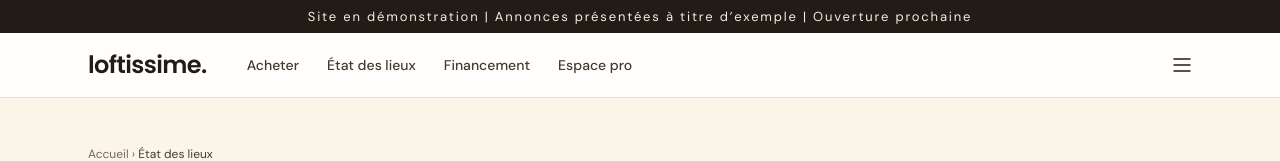
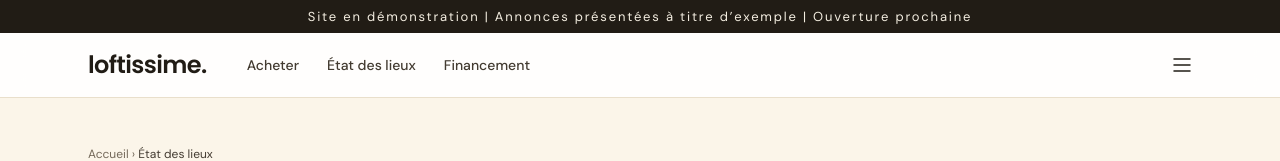
Before and after one commit to Emineve/atypic-portal, a Next.js app in the folder frontend/: page /guide in a window 1280 px wide. Shown: the top 161 px of the page. Built offline with nearby package versions, Linux system fonts and the light colour scheme; no server answers; the database is empty.

Commit message:
En-tête : Espace pro retiré, il reste dans le pied de page
Co-Authored-By: Claude Fable 5.2 <noreply@anthropic.com>
Claude-Session: https://claude.ai/code/session_015aKJiDLUy7h6cRtFn1LWuo

```diff
--- a/frontend/app/HeaderLinks.tsx
+++ b/frontend/app/HeaderLinks.tsx
@@ -1,11 +1,10 @@
 import Link from 'next/link';
 
-// Les quatre entrées principales, visibles dans l'en-tête sur grand écran. Le reste est dans le menu.
+// Les trois entrées principales, côté acheteur (l'espace pro reste dans le pied de page), visibles dans l'en-tête sur grand écran. Le reste est dans le menu.
 const LINKS = [
   { href: '/', label: 'Acheter' },
   { href: '/guide', label: 'État des lieux' },
   { href: '/financement', label: 'Financement' },
-  { href: '/pro', label: 'Espace pro' },
 ];
 
 export default function HeaderLinks() {
```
============================================================
## [TRY IT]
The answer must be the full listing retyped exactly, with no pictures in it.

## [RESPONSE AREA]
Before and after one commit to Emineve/atypic-portal, a Next.js app in the folder frontend/: page /guide in a window 1280 px wide. Shown: the top 161 px of the page. Built offline with nearby package versions, Linux system fonts and the light colour scheme; no server answers; the database is empty.

Commit message:
En-tête : Espace pro retiré, il reste dans le pied de page
Co-Authored-By: Claude Fable 5.2 <noreply@anthropic.com>
Claude-Session: https://claude.ai/code/session_015aKJiDLUy7h6cRtFn1LWuo

```diff
--- a/frontend/app/HeaderLinks.tsx
+++ b/frontend/app/HeaderLinks.tsx
@@ -1,11 +1,10 @@
 import Link from 'next/link';
 
-// Les quatre entrées principales, visibles dans l'en-tête sur grand écran. Le reste est dans le menu.
+// Les trois entrées principales, côté acheteur (l'espace pro reste dans le pied de page), visibles dans l'en-tête sur grand écran. Le reste est dans le menu.
 const LINKS = [
   { href: '/', label: 'Acheter' },
   { href: '/guide', label: 'État des lieux' },
   { href: '/financement', label: 'Financement' },
-  { href: '/pro', label: 'Espace pro' },
 ];
 
 export default function HeaderLinks() {
```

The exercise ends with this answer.